#### EXERCISE AIM
Comb the records below for the string "stats" and copy each line where it turns up.

INPUT FOR THIS TASK section start

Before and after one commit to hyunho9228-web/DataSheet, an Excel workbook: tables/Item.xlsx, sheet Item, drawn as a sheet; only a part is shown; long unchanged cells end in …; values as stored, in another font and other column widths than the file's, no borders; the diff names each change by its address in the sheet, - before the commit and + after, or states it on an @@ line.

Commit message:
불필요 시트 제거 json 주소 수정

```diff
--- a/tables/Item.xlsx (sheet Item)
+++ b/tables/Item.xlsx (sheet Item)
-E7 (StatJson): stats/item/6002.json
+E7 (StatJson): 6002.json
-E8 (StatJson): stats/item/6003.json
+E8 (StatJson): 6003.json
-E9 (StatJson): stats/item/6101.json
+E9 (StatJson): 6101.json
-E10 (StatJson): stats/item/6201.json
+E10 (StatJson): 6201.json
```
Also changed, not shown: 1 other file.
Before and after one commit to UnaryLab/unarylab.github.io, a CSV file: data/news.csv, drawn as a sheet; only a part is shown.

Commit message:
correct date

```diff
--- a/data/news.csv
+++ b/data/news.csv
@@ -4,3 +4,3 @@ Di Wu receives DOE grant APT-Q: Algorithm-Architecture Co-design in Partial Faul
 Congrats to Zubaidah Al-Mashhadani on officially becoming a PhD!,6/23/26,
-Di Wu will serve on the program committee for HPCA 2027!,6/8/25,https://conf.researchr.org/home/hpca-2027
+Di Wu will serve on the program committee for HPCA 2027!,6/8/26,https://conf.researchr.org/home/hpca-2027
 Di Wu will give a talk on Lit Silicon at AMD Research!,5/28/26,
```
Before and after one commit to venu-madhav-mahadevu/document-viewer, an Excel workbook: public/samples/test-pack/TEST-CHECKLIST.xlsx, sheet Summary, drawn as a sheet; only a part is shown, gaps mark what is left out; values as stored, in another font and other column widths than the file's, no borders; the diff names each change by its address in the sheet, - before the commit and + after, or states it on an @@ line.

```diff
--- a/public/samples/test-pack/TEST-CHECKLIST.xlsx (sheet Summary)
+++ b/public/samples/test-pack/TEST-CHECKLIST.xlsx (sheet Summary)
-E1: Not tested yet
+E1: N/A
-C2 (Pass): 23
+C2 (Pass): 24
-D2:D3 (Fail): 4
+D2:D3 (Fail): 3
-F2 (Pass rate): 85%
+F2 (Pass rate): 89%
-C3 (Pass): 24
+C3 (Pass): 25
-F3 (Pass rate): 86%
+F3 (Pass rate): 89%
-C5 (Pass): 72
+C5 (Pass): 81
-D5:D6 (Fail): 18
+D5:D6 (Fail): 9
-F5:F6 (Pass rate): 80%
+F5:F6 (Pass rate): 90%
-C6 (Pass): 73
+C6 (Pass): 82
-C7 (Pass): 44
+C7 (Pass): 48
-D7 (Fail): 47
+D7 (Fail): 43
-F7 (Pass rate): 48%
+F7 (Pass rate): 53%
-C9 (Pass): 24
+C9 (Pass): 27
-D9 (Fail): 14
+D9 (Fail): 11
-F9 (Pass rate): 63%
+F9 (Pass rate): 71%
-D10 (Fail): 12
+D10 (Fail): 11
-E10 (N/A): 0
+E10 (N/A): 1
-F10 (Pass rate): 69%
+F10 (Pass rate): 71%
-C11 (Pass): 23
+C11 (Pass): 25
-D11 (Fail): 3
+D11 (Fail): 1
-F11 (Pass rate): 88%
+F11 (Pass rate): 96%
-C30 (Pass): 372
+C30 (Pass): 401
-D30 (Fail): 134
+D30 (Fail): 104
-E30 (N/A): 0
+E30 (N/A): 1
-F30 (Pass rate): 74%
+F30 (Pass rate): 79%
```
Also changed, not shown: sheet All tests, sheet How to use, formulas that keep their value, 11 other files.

INPUT FOR THIS TASK section end

#### ANSWER SECTION
-E7 (StatJson): stats/item/6002.json
-E8 (StatJson): stats/item/6003.json
-E9 (StatJson): stats/item/6101.json
-E10 (StatJson): stats/item/6201.json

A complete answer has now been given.